By Agnna Varinia Guzman, Associate at WHGC
January 30, 2013

A copy of this article was recently published in the 2013 February-March Issue of Today’s General Counsel Magazine.

With the advent of the Deferred Action for Childhood Arrivals (DACA) initiative, employers will encounter a segment of the U.S. workforce that may pose unique challenges and opportunities in its hiring and employment. Human resources personnel and in-house counsel may be required to resolve some challenges while considering the impact DACA may have on their companies. Although little guidance on DACA has been provided to employers by the U.S. Department of Homeland Security (DHS), these challenges can be mitigated through a uniform company policy, due diligence and with the advice of immigration counsel. Ultimately, DACA can have a great impact on employers through a multi-lingual and talented hiring pool of over 1.2 million candidates.


The DACA initiative is a temporary solution for undocumented immigrants, specifically adults and children who are 15 to 30 years old with future applicants that are now 5 to 14 years old. These undocumented immigrants were brought to the U.S. as children and have been educated in the American academic system.

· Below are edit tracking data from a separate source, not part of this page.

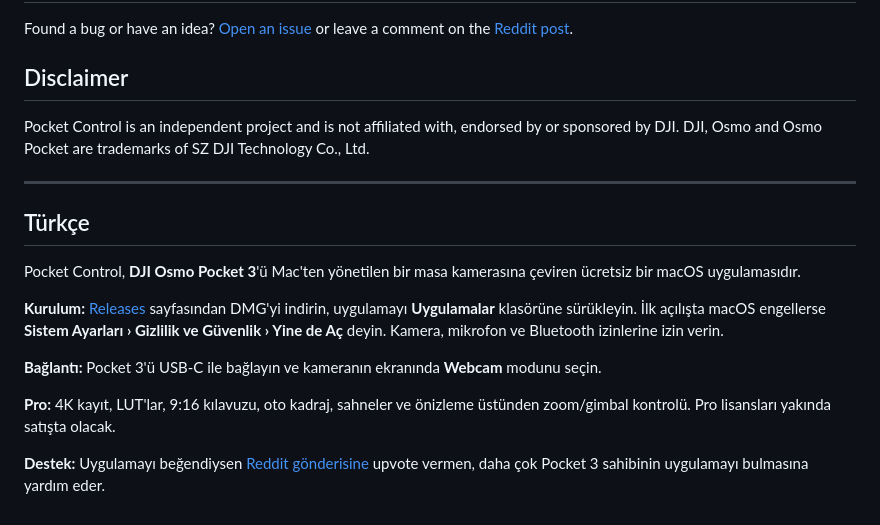
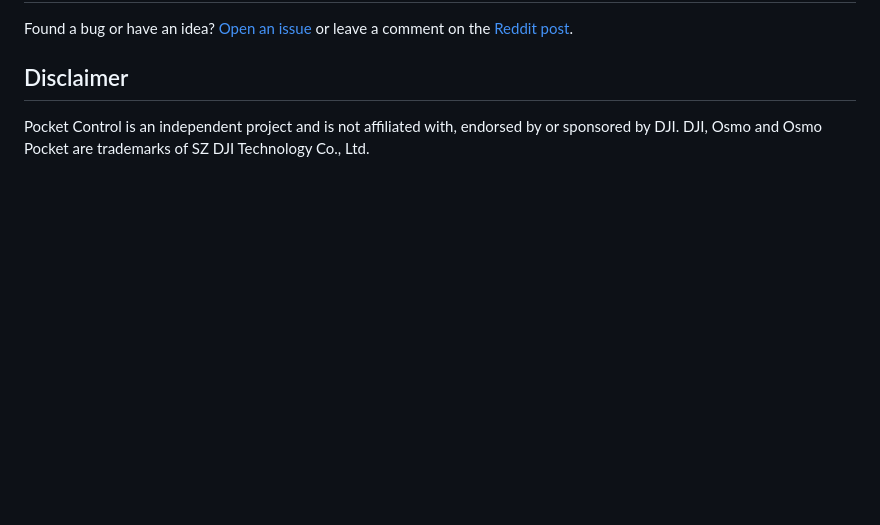
Before and after one commit to FerdiCildiz/pocket-control, a Markdown page: README.md, the part around the change. Drawn GitHub-style; blank space fills up the shorter version.

Commit message:
Remove Turkish section from README
Co-Authored-By: Claude Opus 5.5 <noreply@anthropic.com>

```diff
--- a/README.md
+++ b/README.md
@@ -98,17 +98,3 @@ Found a bug or have an idea? [Open an issue](../../issues/new/choose) or leave a
 
 Pocket Control is an independent project and is not affiliated with, endorsed by or sponsored by DJI.
 DJI, Osmo and Osmo Pocket are trademarks of SZ DJI Technology Co., Ltd.
-
----
-
-## Türkçe
-
-Pocket Control, **DJI Osmo Pocket 3**'ü Mac'ten yönetilen bir masa kamerasına çeviren ücretsiz bir macOS uygulamasıdır.
-
-**Kurulum:** [Releases](../../releases/latest) sayfasından DMG'yi indirin, uygulamayı **Uygulamalar** klasörüne sürükleyin. İlk açılışta macOS engellerse **Sistem Ayarları › Gizlilik ve Güvenlik › Yine de Aç** deyin. Kamera, mikrofon ve Bluetooth izinlerine izin verin.
-
-**Bağlantı:** Pocket 3'ü USB-C ile bağlayın ve kameranın ekranında **Webcam** modunu seçin.
-
-**Pro:** 4K kayıt, LUT'lar, 9:16 kılavuzu, oto kadraj, sahneler ve önizleme üstünden zoom/gimbal kontrolü. Pro lisansları yakında satışta olacak.
-
-**Destek:** Uygulamayı beğendiysen [Reddit gönderisine](https://www.reddit.com/r/osmopocket/s/lvCdD2MSma) upvote vermen, daha çok Pocket 3 sahibinin uygulamayı bulmasına yardım eder.
```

DACA recipients receive deferred action, which is a determination by the U.S. government to defer removal action on an individual on the basis of executive prosecutorial discretion. While deferred action only provides temporary relief from immigration enforcement, the DACA initiative does not grant any legal status and may be revoked by the DHS at any time. However, recipients of deferred action are now authorized by the DHS to be present in the U.S. and are considered to be lawfully present during the period of deferred action is in effect. This is a change in immigration policy by the DHS as of January 18, 2013. Prior to that time, DACA recipients were considered unlawfully present. Now, employers have the assurance of knowing that DACA recipients who are employees are lawfully present in the U.S. Obtaining lawful presence is distinctly separate from being granted work authorization.

DACA recipients may be granted open-market work authorization with any U.S. employer through an Employment Authorization Document (EAD) Card for an initial period of two years. Renewals of the EAD Card are available in two-year increments as long as the DACA recipient remains eligible under the DACA initiative. This will provide employers the opportunity to retain DACA recipients on a long-term basis. DACA recipients will be issued a valid social security number and may qualify for advance parole for overseas travel and an authorized driver’s license, depending upon the state.


Two key issues emerge when an employer hires a DACA recipient: I-9 verification and the anti-discrimination provisions under immigration law. Pursuant to the Immigration Reform and Control Act of 1986 (IRCA), completion of a Form I-9 is required for all employees hired after November 6, 1986. Employers are responsible for conducting I-9 verification and for ensuring the Form I-9 is completed by the employee’s third day of employment.

According to guidance by the U.S. Citizenship and Immigration Services (USCIS), an unexpired EAD Card issued to a DACA recipient is sufficient to demonstrate both employment eligibility and identity and is considered a “List A” document for the Form I-9. The EAD Card must reasonably appear to be genuine by the employer and will have a category code of C-33. Upon presentation of an EAD Card by a DACA recipient, an employer may not request additional proof that the employee is authorized to work.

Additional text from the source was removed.